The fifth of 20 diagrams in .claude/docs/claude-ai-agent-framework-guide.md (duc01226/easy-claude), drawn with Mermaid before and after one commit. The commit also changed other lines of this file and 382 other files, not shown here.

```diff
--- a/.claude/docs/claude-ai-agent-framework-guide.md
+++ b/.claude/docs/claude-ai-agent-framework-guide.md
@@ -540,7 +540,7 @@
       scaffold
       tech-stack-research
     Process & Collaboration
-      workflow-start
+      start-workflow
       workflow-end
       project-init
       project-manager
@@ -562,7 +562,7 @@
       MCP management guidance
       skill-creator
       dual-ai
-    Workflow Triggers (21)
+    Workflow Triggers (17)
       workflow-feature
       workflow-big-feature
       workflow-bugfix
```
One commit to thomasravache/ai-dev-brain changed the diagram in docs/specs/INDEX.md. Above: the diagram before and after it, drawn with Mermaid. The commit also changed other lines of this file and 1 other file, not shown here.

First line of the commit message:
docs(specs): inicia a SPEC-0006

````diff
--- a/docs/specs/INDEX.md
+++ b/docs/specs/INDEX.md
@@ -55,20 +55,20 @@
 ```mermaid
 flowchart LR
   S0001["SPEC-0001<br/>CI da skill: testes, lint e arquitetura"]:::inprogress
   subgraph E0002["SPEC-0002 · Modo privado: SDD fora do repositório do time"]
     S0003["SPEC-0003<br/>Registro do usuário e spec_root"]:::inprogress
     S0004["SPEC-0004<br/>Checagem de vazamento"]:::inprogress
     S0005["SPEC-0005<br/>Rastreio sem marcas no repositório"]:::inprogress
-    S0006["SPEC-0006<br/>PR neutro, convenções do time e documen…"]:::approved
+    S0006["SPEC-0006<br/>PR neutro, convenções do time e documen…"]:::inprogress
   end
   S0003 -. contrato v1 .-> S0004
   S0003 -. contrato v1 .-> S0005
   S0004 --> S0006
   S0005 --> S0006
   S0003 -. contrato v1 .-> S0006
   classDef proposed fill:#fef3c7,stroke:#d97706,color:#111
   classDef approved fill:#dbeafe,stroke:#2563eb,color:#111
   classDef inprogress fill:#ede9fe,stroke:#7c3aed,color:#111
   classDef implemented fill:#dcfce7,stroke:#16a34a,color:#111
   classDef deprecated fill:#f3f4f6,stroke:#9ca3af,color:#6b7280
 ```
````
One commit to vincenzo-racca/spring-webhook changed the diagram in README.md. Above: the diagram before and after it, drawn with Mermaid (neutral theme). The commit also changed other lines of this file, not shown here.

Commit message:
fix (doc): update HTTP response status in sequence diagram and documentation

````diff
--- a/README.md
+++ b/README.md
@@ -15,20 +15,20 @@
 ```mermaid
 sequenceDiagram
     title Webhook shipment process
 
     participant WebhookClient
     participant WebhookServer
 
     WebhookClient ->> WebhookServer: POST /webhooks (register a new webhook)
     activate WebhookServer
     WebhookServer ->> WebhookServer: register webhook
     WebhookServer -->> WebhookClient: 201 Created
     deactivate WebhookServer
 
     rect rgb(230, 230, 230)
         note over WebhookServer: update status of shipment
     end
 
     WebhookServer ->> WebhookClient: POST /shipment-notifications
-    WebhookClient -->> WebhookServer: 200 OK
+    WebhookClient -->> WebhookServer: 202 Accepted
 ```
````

**Exercise**
Nothing but the lines from the one that contains "WebhookServer: 200 OK" through the last line of the entries should appear in your reply, each repeated exactly.

**Solved problem**
-    WebhookClient -->> WebhookServer: 200 OK
+    WebhookClient -->> WebhookServer: 202 Accepted
 ```
````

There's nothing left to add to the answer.